TASK REQUIREMENTS. The whole listing, pictures aside, should be reproduced exactly.

DATA SUPPLIED.
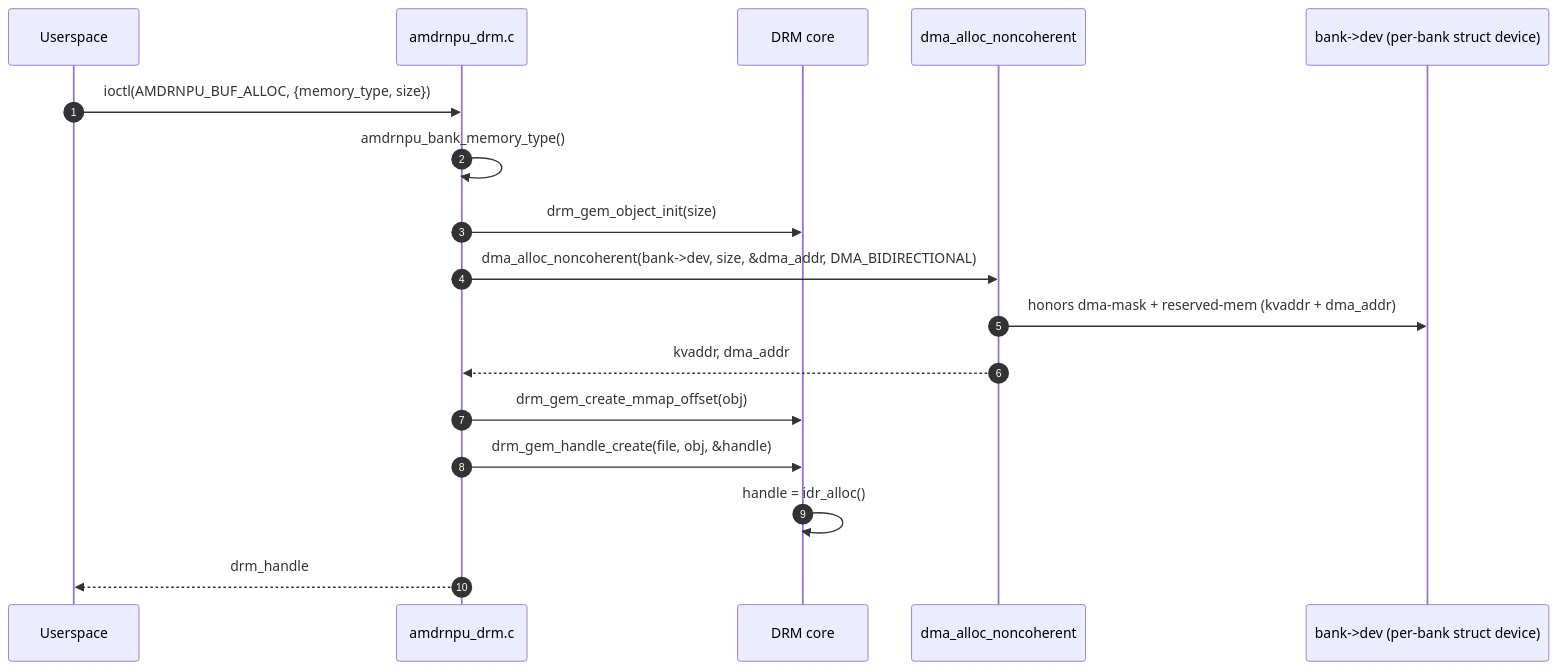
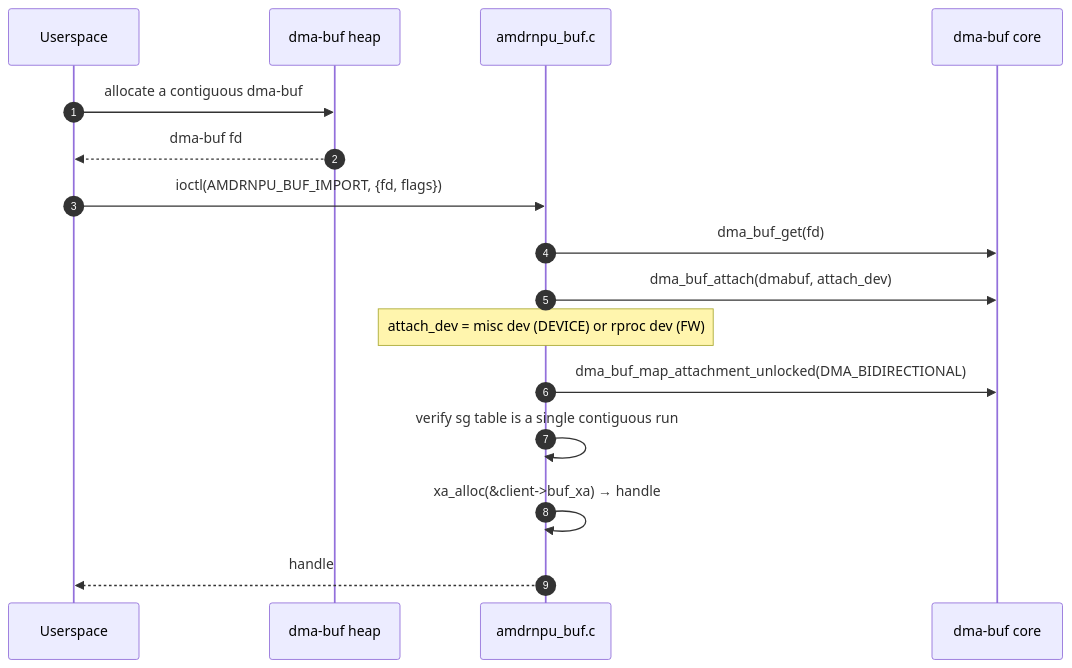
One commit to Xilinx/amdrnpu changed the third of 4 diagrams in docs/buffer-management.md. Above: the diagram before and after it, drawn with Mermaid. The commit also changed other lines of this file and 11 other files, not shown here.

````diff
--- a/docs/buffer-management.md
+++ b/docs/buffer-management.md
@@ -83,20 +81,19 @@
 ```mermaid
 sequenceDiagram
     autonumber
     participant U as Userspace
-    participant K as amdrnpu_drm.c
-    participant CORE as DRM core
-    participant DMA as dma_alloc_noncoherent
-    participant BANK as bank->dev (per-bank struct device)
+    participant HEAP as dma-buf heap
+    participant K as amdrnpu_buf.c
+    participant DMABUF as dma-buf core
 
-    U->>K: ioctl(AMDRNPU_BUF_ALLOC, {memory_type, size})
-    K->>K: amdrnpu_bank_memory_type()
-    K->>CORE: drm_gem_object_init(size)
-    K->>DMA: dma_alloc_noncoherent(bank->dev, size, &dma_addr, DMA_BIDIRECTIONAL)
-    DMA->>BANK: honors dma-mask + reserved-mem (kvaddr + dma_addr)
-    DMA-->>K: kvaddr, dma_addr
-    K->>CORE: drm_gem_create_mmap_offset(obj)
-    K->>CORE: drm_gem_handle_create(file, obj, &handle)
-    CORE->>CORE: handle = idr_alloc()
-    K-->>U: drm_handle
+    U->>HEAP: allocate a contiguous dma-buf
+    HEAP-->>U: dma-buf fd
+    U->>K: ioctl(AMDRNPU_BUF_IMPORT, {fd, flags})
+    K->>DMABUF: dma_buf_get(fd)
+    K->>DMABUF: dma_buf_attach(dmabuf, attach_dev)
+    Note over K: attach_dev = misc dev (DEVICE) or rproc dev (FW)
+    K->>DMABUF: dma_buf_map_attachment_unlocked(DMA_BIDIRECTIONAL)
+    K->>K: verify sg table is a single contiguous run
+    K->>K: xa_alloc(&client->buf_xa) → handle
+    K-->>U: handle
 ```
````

TASK RESULT.
One commit to Xilinx/amdrnpu changed the third of 4 diagrams in docs/buffer-management.md. Above: the diagram before and after it, drawn with Mermaid. The commit also changed other lines of this file and 11 other files, not shown here.

````diff
--- a/docs/buffer-management.md
+++ b/docs/buffer-management.md
@@ -83,20 +81,19 @@
 ```mermaid
 sequenceDiagram
     autonumber
     participant U as Userspace
-    participant K as amdrnpu_drm.c
-    participant CORE as DRM core
-    participant DMA as dma_alloc_noncoherent
-    participant BANK as bank->dev (per-bank struct device)
+    participant HEAP as dma-buf heap
+    participant K as amdrnpu_buf.c
+    participant DMABUF as dma-buf core
 
-    U->>K: ioctl(AMDRNPU_BUF_ALLOC, {memory_type, size})
-    K->>K: amdrnpu_bank_memory_type()
-    K->>CORE: drm_gem_object_init(size)
-    K->>DMA: dma_alloc_noncoherent(bank->dev, size, &dma_addr, DMA_BIDIRECTIONAL)
-    DMA->>BANK: honors dma-mask + reserved-mem (kvaddr + dma_addr)
-    DMA-->>K: kvaddr, dma_addr
-    K->>CORE: drm_gem_create_mmap_offset(obj)
-    K->>CORE: drm_gem_handle_create(file, obj, &handle)
-    CORE->>CORE: handle = idr_alloc()
-    K-->>U: drm_handle
+    U->>HEAP: allocate a contiguous dma-buf
+    HEAP-->>U: dma-buf fd
+    U->>K: ioctl(AMDRNPU_BUF_IMPORT, {fd, flags})
+    K->>DMABUF: dma_buf_get(fd)
+    K->>DMABUF: dma_buf_attach(dmabuf, attach_dev)
+    Note over K: attach_dev = misc dev (DEVICE) or rproc dev (FW)
+    K->>DMABUF: dma_buf_map_attachment_unlocked(DMA_BIDIRECTIONAL)
+    K->>K: verify sg table is a single contiguous run
+    K->>K: xa_alloc(&client->buf_xa) → handle
+    K-->>U: handle
 ```
````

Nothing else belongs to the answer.